The Fidelity Investments logo. Brand awareness is worth a lot, one analytics firm says.
Consumers shop around for plane tickets, for shoes, and even for more substantial commitments, like credit cards. When it comes to wealth managers though, they stick with the tried-and-true. That means the mightiest firms have an edge that makes it hard for smaller or lesser-known companies to compete.
Those insights come from a report by Cerulli Associates. Investors who have a relationship with a wealth manager usually report being satisfied with that company, Cerulli notes, and the process of vetting and hiring a new one may seem daunting.

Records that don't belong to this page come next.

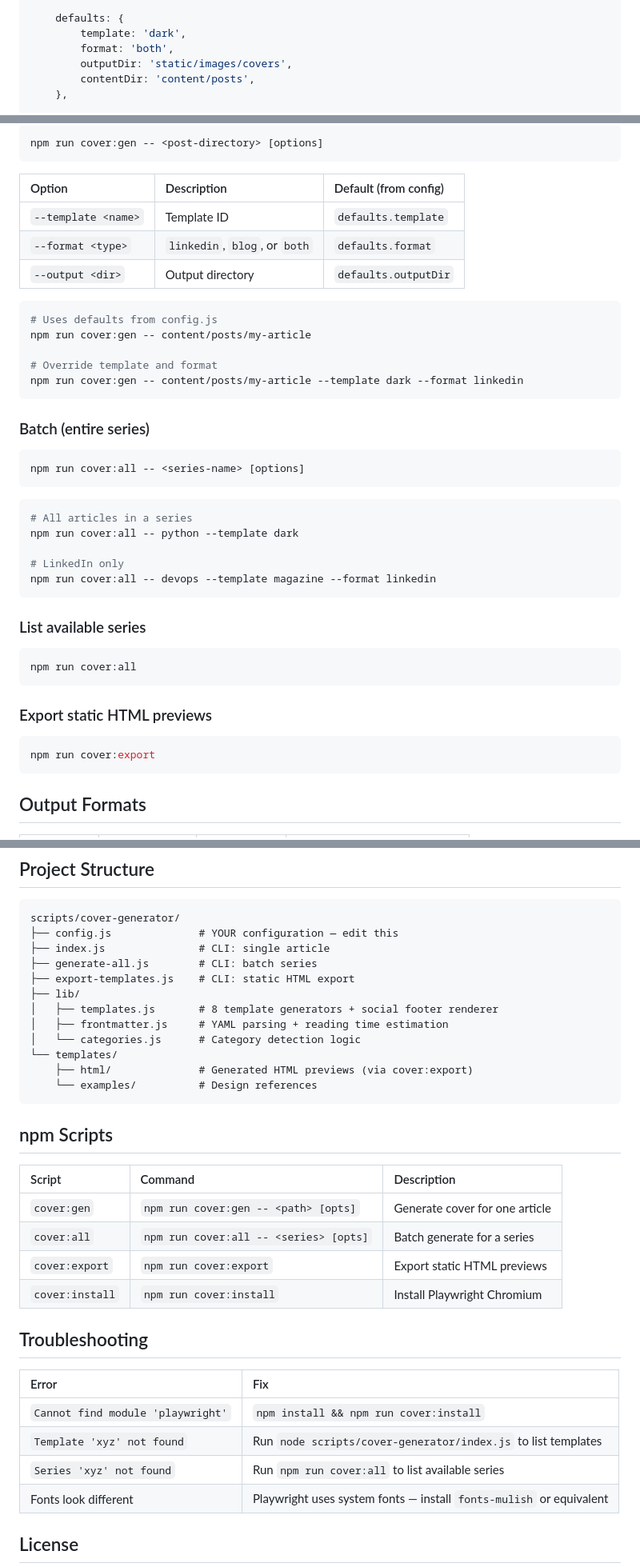
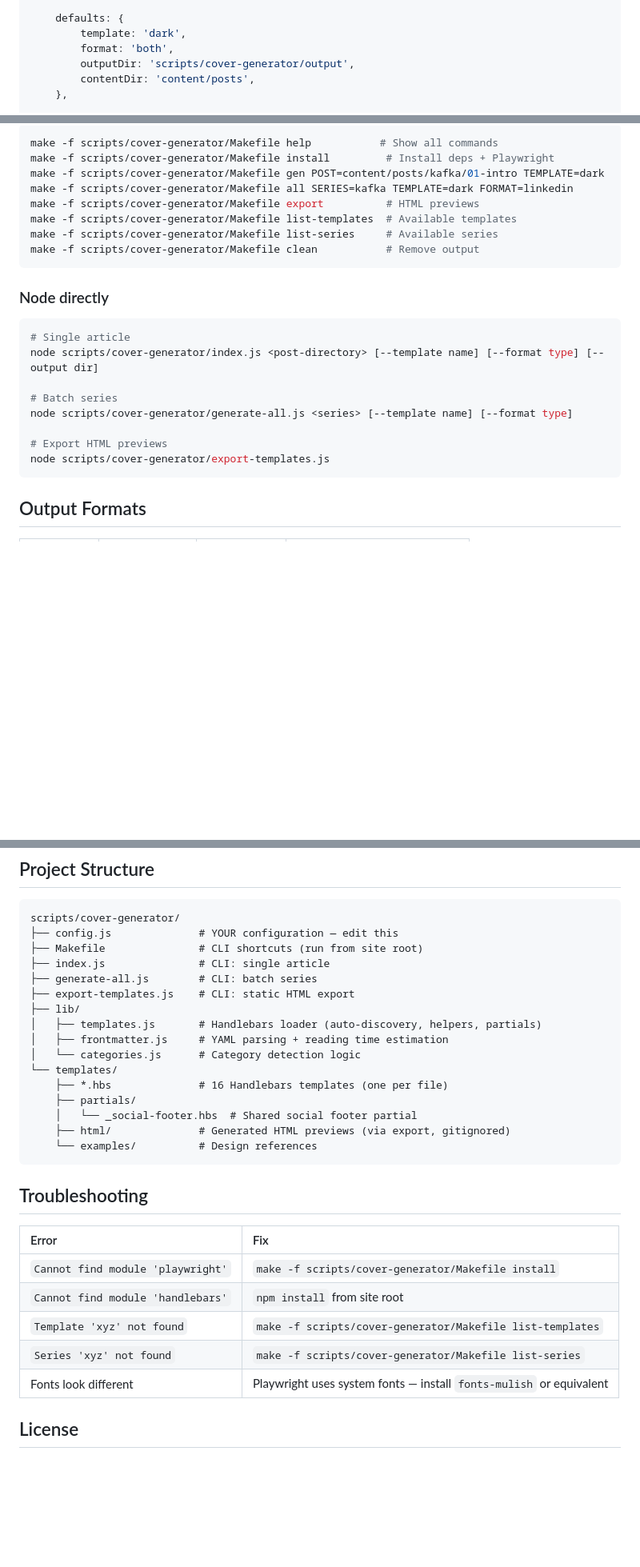
Before and after one commit to monte97/cover-generator, a Markdown page: README.md, 3 parts joined by grey strips. Shown at 80% size. GitHub-like rendering; blank space fills up the shorter version.

````diff
--- a/README.md
+++ b/README.md
@@ -118,7 +118,7 @@ module.exports = {
     defaults: {
         template: 'dark',
         format: 'both',
-        outputDir: 'static/images/covers',
+        outputDir: 'scripts/cover-generator/output',
         contentDir: 'content/posts',
     },
 
@@ -165,46 +221,26 @@ open scripts/cover-generator/templates/html/index.html
 
 ```bash
-npm run cover:gen -- <post-directory> [options]
+make -f scripts/cover-generator/Makefile help           # Show all commands
+make -f scripts/cover-generator/Makefile install         # Install deps + Playwright
+make -f scripts/cover-generator/Makefile gen POST=content/posts/kafka/01-intro TEMPLATE=dark
+make -f scripts/cover-generator/Makefile all SERIES=kafka TEMPLATE=dark FORMAT=linkedin
+make -f scripts/cover-generator/Makefile export          # HTML previews
+make -f scripts/cover-generator/Makefile list-templates  # Available templates
+make -f scripts/cover-generator/Makefile list-series     # Available series
+make -f scripts/cover-generator/Makefile clean           # Remove output
 ```
 
-| Option | Description | Default (from config) |
-|:-------|:-----------|:----------------------|
-| `--template <name>` | Template ID | `defaults.template` |
-| `--format <type>` | `linkedin`, `blog`, or `both` | `defaults.format` |
-| `--output <dir>` | Output directory | `defaults.outputDir` |
+### Node directly
 
 ```bash
-# Uses defaults from config.js
-npm run cover:gen -- content/posts/my-article
+# Single article
+node scripts/cover-generator/index.js <post-directory> [--template name] [--format type] [--output dir]
 
-# Override template and format
-npm run cover:gen -- content/posts/my-article --template dark --format linkedin
-```
+# Batch series
+node scripts/cover-generator/generate-all.js <series> [--template name] [--format type]
 
-### Batch (entire series)
-
-```bash
-npm run cover:all -- <series-name> [options]
-```
-
-```bash
-# All articles in a series
-npm run cover:all -- python --template dark
-
-# LinkedIn only
-npm run cover:all -- devops --template magazine --format linkedin
-```
-
-### List available series
-
-```bash
-npm run cover:all
-```
-
-### Export static HTML previews
-
-```bash
-npm run cover:export
+# Export HTML previews
+node scripts/cover-generator/export-templates.js
 ```
 
 ## Output Formats
@@ -271,34 +307,30 @@ Or in a Hugo layout for Open Graph:
 ```
 scripts/cover-generator/
 ├── config.js              # YOUR configuration — edit this
+├── Makefile               # CLI shortcuts (run from site root)
 ├── index.js               # CLI: single article
 ├── generate-all.js        # CLI: batch series
 ├── export-templates.js    # CLI: static HTML export
 ├── lib/
-│   ├── templates.js       # 8 template generators + social footer renderer
+│   ├── templates.js       # Handlebars loader (auto-discovery, helpers, partials)
 │   ├── frontmatter.js     # YAML parsing + reading time estimation
 │   └── categories.js      # Category detection logic
 └── templates/
-    ├── html/              # Generated HTML previews (via cover:export)
+    ├── *.hbs              # 16 Handlebars templates (one per file)
+    ├── partials/
+    │   └── _social-footer.hbs  # Shared social footer partial
+    ├── html/              # Generated HTML previews (via export, gitignored)
     └── examples/          # Design references
 ```
-
-## npm Scripts
-
-| Script | Command | Description |
-|:-------|:--------|:------------|
-| `cover:gen` | `npm run cover:gen -- <path> [opts]` | Generate cover for one article |
-| `cover:all` | `npm run cover:all -- <series> [opts]` | Batch generate for a series |
-| `cover:export` | `npm run cover:export` | Export static HTML previews |
-| `cover:install` | `npm run cover:install` | Install Playwright Chromium |
 
 ## Troubleshooting
 
 | Error | Fix |
 |:------|:----|
-| `Cannot find module 'playwright'` | `npm install && npm run cover:install` |
-| `Template 'xyz' not found` | Run `node scripts/cover-generator/index.js` to list templates |
-| `Series 'xyz' not found` | Run `npm run cover:all` to list available series |
+| `Cannot find module 'playwright'` | `make -f scripts/cover-generator/Makefile install` |
+| `Cannot find module 'handlebars'` | `npm install` from site root |
+| `Template 'xyz' not found` | `make -f scripts/cover-generator/Makefile list-templates` |
+| `Series 'xyz' not found` | `make -f scripts/cover-generator/Makefile list-series` |
 | Fonts look different | Playwright uses system fonts — install `fonts-mulish` or equivalent |
 
 ## License
````
Also changed, not shown: other parts of README.md (+76 -20 lines).
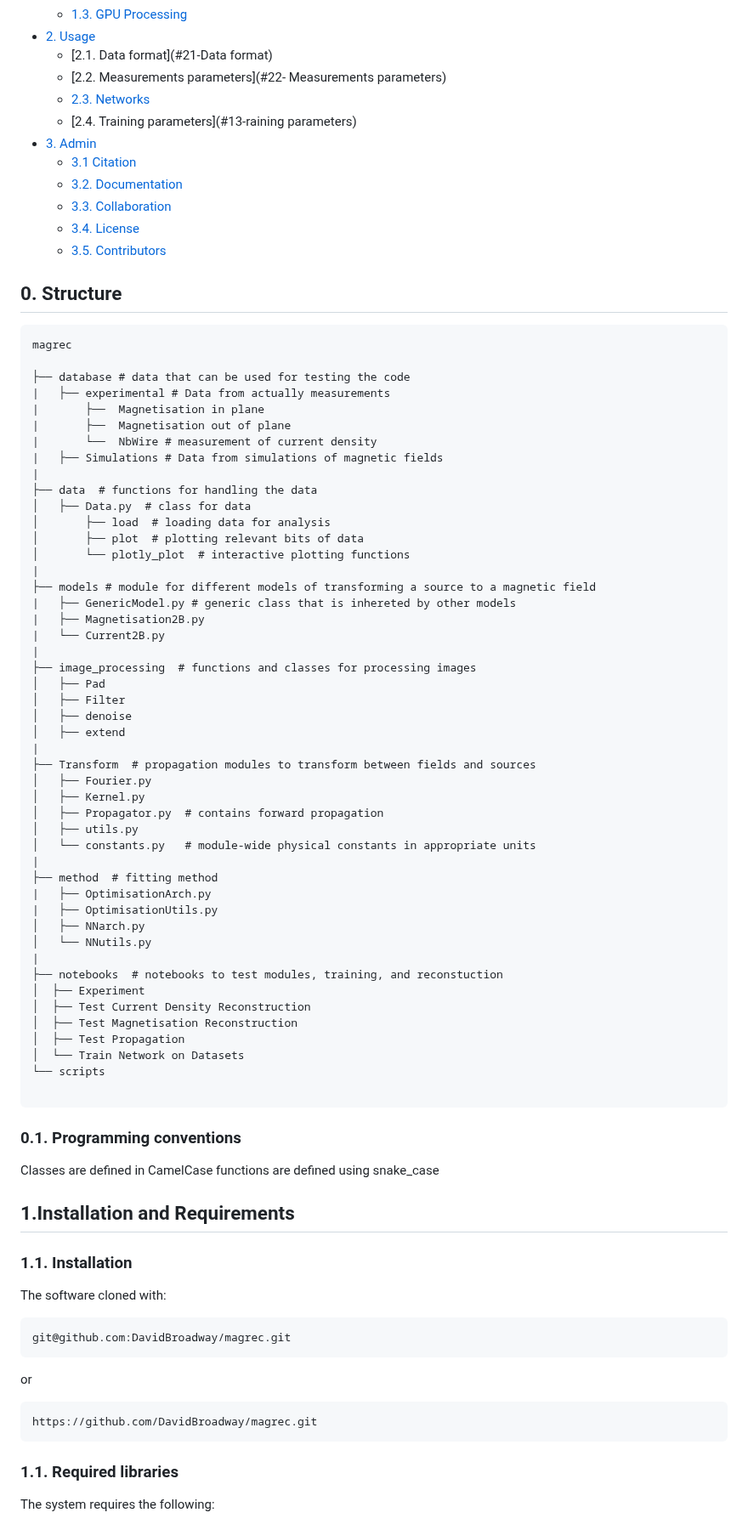
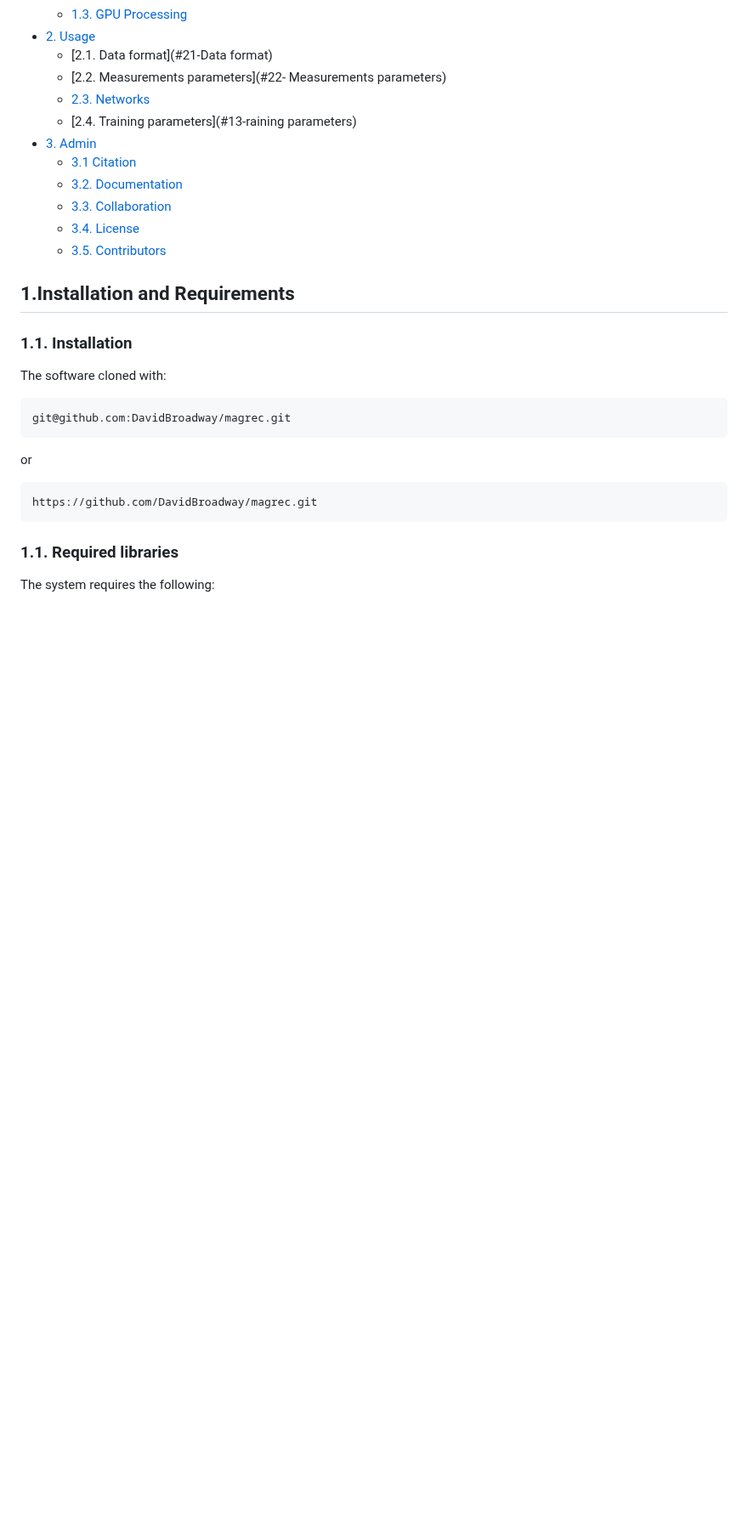
Before and after one commit to DavidBroadway/magrec, a Markdown page: README.md, the part around one of its changes. Shown at 85% size. GitHub-like rendering; blank space fills up the shorter version.

````diff
--- a/README.md
+++ b/README.md
@@ -26,66 +24,7 @@ The task is completed by a untrained physics informed neural networks that learn
 
 
 
-##	0. Structure
-
-```
-magrec
-
-├── database # data that can be used for testing the code
-|	├── experimental # Data from actually measurements
-|		├──  Magnetisation in plane
-|		├──  Magnetisation out of plane
-|		└──  NbWire # measurement of current density
-|	├── Simulations # Data from simulations of magnetic fields
-|
-├── data  # functions for handling the data
-│  	├── Data.py  # class for data
-│  		├── load  # loading data for analysis
-│  		├── plot  # plotting relevant bits of data
-│  		└── plotly_plot  # interactive plotting functions
-|
-├── models # module for different models of transforming a source to a magnetic field
-|	├── GenericModel.py # generic class that is inhereted by other models
-|	├── Magnetisation2B.py
-|	└── Current2B.py
-|
-├── image_processing  # functions and classes for processing images
-│  	├── Pad
-│  	├── Filter
-│  	├── denoise
-│  	├── extend
-|
-├── Transform  # propagation modules to transform between fields and sources
-│  	├── Fourier.py
-│  	├── Kernel.py
-│  	├── Propagator.py  # contains forward propagation
-│ 	├── utils.py
-│  	└── constants.py   # module-wide physical constants in appropriate units
-|
-├── method  # fitting method
-|	├── OptimisationArch.py
-|	├── OptimisationUtils.py
-│  	├── NNarch.py
-│  	└── NNutils.py
-|
-├── notebooks  # notebooks to test modules, training, and reconstuction
-│  ├── Experiment
-│  ├── Test Current Density Reconstruction
-│  ├── Test Magnetisation Reconstruction
-│  ├── Test Propagation
-│  └── Train Network on Datasets
-└── scripts
-
-```
-
-### 0.1. Programming conventions
-
-Classes are defined in CamelCase
-functions are defined using snake_case
-
-
 ## 1.Installation and Requirements
-
 ### 1.1. Installation
 
 The software cloned with:
````
Also changed, not shown: other parts of README.md (+44 -46 lines), image.png (added), images/actions.png (added), 1 other file.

“Investors seeking a new provider usually do so after a major event— frequently a change in employment status or a perceived critical failure by the current provider,” the firm said in its fourth quarter retail investor report. “With no comprehensive objective guide to the hundreds of wealth management providers available to them, investors most often turn to two options: recommendations of friends and family or those firms which come to mind first when they think of competitors in the space.”
That makes what Cerulli calls “brand equity” all the more critical.
In fact, respondents to a survey commissioned by Cerulli were relatively unable to recall the brand names of wealth managers unaided, though when prompted with specific names, they do better.
In both categories, Fidelity Investments dominates. Half of all respondents were able to call to mind the brand name unaided, and 88% recognized it when prompted. “The firm’s extensive advertising, combined with its presence as retirement plan provider for millions of participants, have combined to make it the most formidable brand in the wealth management segment,” Cerulli explains.
Charles Schwab is right behind, with 87% of respondents recalling the name when prompted, but only 33% offering it unaided.
Vanguard comes third, with only 23% of investors aware of it on their own, but an 80% awareness level when prompted. For one of the pioneers of the lowest-fee investing possible, that isn’t necessarily a bad thing, Cerulli notes: “By opting out of the more active marketing options used by Fidelity and Schwab, Vanguard consigns itself to a somewhat reduced awareness level, but this has little downside for the firm as it has been awash in inflows in recent years.”
In a series of follow-up questions — how trustworthy is the wealth manager? does it offer investment advice tailored to the needs of the consumer? — respondents ranked the various companies in the same order as their overall brand awareness, reinforcing Cerulli’s premise that name recognition counts for a lot.
People usually recommend most highly the wealth managers they invest with.
One exception: respondents do rank Vanguard first when answering which firm “has some of the lowest fees in the industry.” Yet even if Vanguard was one of the earliest leaders in the low-fee revolution, nearly all the big wealth managers in Cerulli’s survey have been engaged in aggressive cost-cutting.